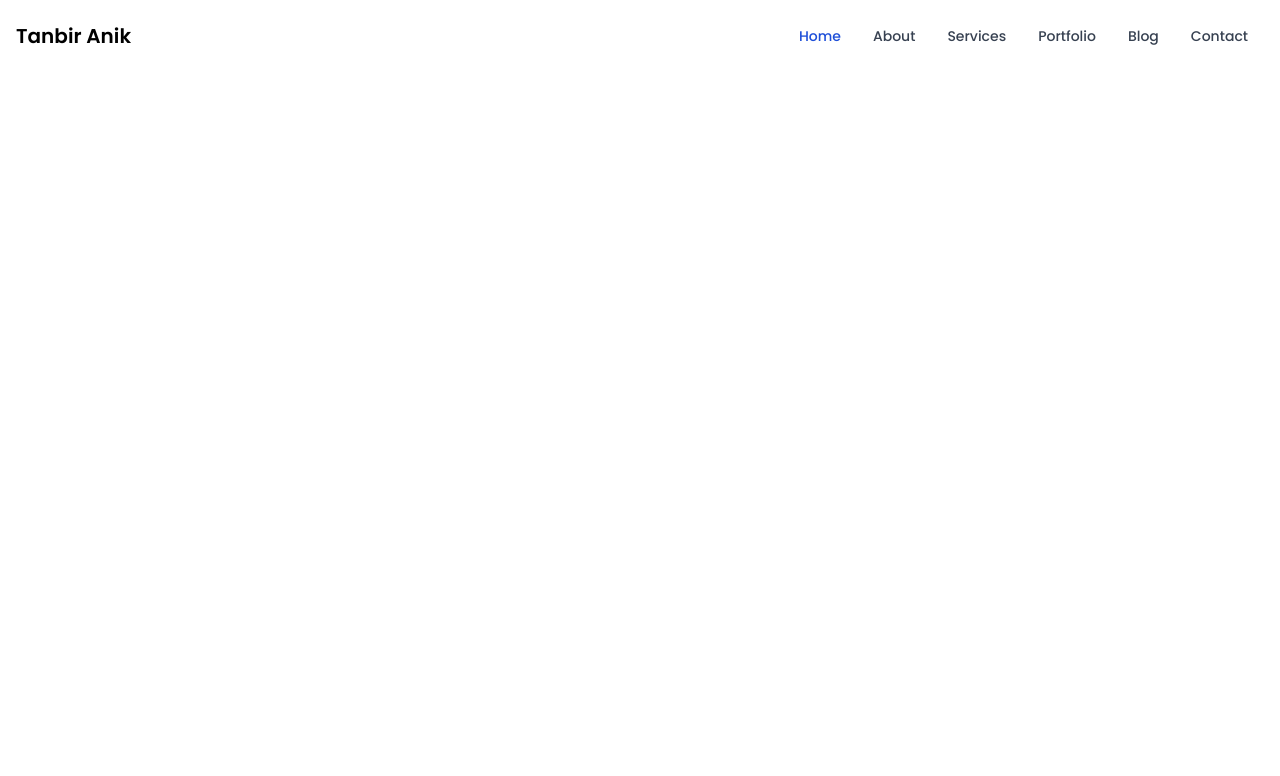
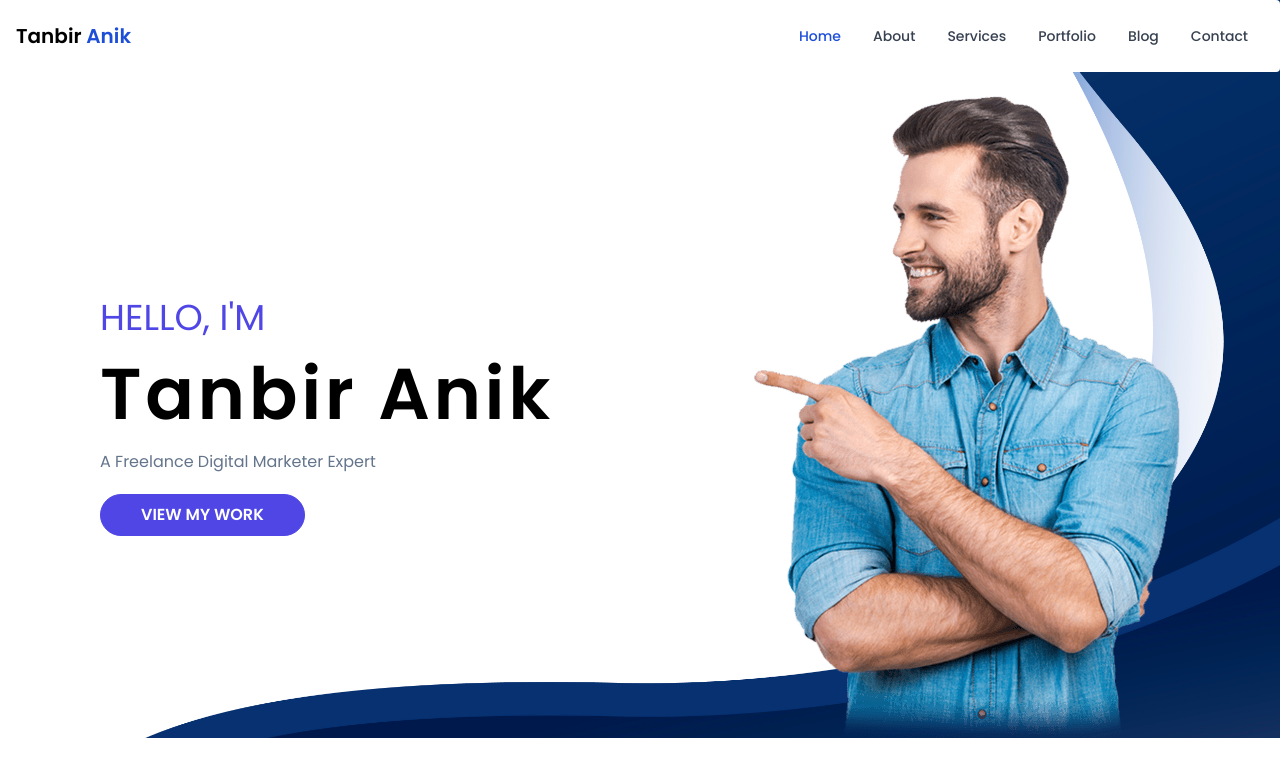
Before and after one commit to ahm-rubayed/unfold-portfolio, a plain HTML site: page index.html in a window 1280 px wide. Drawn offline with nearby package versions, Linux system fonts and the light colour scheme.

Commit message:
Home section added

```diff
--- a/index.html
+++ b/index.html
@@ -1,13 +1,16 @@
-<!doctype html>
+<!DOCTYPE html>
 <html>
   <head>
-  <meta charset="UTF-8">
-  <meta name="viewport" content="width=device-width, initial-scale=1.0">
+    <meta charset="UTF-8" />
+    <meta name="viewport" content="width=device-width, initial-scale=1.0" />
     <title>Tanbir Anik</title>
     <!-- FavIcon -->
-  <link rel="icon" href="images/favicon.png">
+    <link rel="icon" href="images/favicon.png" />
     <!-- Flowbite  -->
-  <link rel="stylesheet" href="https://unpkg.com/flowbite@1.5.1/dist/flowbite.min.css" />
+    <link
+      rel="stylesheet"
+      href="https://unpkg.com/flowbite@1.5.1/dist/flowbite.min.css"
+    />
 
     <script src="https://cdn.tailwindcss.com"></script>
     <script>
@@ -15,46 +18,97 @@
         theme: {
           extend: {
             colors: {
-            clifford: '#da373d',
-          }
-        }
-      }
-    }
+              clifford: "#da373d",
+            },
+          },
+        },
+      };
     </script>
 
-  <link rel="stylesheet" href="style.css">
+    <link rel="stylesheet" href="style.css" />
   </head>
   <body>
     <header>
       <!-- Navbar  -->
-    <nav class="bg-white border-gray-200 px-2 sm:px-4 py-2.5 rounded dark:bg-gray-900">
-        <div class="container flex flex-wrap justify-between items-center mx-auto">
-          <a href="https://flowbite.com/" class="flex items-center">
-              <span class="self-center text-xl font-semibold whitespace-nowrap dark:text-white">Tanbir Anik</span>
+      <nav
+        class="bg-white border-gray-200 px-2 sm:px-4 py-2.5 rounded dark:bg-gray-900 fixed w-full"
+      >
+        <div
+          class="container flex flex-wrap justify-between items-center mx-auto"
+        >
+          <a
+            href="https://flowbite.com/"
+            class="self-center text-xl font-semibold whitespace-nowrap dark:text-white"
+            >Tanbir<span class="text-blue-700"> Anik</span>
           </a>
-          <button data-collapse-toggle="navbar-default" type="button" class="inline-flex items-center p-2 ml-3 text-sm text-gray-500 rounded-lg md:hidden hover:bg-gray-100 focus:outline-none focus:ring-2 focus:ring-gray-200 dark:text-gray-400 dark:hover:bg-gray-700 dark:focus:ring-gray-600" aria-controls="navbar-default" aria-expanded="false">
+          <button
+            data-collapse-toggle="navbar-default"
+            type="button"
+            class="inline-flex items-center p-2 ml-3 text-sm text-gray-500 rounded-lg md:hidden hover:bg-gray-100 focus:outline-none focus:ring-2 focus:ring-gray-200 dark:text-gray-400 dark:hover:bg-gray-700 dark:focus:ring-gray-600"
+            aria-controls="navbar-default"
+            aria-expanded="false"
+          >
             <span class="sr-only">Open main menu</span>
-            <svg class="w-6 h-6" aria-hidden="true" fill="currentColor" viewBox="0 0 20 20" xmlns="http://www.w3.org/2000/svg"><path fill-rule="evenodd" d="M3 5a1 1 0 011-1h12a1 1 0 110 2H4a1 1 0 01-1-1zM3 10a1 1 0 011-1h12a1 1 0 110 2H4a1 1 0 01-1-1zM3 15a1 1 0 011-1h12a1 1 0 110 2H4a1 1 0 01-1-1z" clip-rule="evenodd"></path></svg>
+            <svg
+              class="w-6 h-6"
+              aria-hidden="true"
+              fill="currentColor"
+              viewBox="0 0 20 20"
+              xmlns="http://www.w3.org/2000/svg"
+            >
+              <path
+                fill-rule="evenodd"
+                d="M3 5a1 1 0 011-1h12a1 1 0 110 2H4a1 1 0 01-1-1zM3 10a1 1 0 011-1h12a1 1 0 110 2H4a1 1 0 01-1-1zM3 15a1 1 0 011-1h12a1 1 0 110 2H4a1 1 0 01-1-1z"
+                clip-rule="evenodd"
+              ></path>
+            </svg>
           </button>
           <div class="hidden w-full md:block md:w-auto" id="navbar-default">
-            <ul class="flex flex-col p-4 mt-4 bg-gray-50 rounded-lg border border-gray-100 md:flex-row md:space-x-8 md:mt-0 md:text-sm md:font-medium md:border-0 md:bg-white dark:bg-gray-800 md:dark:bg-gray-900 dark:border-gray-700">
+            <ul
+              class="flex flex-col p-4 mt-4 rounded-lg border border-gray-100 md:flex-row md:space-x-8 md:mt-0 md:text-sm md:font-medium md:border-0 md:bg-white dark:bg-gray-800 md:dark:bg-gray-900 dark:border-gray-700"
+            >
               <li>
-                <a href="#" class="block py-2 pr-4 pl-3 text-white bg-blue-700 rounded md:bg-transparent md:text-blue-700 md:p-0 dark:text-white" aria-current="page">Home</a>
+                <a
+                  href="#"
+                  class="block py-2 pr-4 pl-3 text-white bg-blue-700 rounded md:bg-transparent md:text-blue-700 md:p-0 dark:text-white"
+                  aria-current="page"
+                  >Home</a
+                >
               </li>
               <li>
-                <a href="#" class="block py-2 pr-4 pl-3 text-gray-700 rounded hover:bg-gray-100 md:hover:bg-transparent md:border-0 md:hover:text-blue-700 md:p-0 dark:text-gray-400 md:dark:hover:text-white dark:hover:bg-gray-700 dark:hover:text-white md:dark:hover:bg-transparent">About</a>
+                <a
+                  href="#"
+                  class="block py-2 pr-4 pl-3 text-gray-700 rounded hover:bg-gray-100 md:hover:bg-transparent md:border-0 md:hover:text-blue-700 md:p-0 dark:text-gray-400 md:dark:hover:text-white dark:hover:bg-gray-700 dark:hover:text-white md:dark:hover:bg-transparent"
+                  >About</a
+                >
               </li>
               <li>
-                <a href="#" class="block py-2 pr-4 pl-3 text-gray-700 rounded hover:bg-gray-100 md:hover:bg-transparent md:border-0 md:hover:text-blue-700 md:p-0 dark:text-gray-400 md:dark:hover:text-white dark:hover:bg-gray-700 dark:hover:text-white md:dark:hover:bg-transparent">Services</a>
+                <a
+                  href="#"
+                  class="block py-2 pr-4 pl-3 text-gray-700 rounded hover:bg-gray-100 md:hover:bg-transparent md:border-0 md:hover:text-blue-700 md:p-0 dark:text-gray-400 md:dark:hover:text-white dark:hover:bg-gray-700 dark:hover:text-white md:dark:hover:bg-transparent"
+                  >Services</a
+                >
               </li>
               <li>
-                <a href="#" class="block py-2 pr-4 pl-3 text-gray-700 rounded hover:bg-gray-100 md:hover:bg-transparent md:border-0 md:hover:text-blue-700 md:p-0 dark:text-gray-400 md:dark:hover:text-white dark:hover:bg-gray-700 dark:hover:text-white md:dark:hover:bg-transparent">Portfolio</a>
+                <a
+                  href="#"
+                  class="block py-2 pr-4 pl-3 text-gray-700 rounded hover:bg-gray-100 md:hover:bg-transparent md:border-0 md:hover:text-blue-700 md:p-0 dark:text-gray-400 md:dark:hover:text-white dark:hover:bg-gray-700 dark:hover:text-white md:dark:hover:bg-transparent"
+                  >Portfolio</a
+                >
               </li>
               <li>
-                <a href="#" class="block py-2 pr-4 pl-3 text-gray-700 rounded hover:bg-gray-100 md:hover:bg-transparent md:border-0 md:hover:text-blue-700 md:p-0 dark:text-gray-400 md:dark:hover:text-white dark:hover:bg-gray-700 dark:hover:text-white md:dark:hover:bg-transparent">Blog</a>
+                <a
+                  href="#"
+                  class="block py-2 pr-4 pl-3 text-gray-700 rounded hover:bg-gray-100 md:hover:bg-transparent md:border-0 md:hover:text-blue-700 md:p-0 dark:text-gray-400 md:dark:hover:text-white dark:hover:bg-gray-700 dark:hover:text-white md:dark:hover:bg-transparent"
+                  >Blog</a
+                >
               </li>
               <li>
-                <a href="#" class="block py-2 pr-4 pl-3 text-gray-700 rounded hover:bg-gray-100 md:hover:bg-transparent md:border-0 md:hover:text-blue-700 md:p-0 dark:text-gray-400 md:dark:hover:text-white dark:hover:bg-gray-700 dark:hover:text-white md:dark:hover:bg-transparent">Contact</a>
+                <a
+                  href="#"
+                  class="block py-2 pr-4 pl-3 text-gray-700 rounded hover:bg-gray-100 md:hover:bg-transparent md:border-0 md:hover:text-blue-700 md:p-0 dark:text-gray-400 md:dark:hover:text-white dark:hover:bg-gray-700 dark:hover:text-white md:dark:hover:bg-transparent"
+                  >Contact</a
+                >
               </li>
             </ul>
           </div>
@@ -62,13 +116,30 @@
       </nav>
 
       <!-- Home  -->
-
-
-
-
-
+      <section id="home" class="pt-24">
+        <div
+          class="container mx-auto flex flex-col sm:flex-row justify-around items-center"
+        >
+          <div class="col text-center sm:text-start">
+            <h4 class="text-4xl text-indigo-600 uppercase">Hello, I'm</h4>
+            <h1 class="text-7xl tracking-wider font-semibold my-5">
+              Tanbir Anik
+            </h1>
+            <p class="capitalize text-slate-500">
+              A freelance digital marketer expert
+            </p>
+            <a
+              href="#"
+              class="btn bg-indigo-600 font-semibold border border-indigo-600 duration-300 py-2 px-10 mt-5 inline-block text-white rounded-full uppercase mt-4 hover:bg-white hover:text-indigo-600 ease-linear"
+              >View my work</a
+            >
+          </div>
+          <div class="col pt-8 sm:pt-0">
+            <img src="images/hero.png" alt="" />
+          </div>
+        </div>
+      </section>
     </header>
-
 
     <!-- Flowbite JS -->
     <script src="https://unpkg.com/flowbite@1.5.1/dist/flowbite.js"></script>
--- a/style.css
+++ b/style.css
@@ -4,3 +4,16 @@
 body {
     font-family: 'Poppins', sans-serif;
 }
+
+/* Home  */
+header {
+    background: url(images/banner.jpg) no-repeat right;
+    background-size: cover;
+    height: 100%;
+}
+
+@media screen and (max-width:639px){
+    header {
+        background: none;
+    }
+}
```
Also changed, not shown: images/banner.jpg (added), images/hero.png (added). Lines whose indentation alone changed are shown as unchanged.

====

* [The task]: What lines of the material contain "semibold"? Show them.

* [Answer section]:
-              <span class="self-center text-xl font-semibold whitespace-nowrap dark:text-white">Tanbir Anik</span>
+            class="self-center text-xl font-semibold whitespace-nowrap dark:text-white"
+            <h1 class="text-7xl tracking-wider font-semibold my-5">
+              class="btn bg-indigo-600 font-semibold border border-indigo-600 duration-300 py-2 px-10 mt-5 inline-block text-white rounded-full uppercase mt-4 hover:bg-white hover:text-indigo-600 ease-linear"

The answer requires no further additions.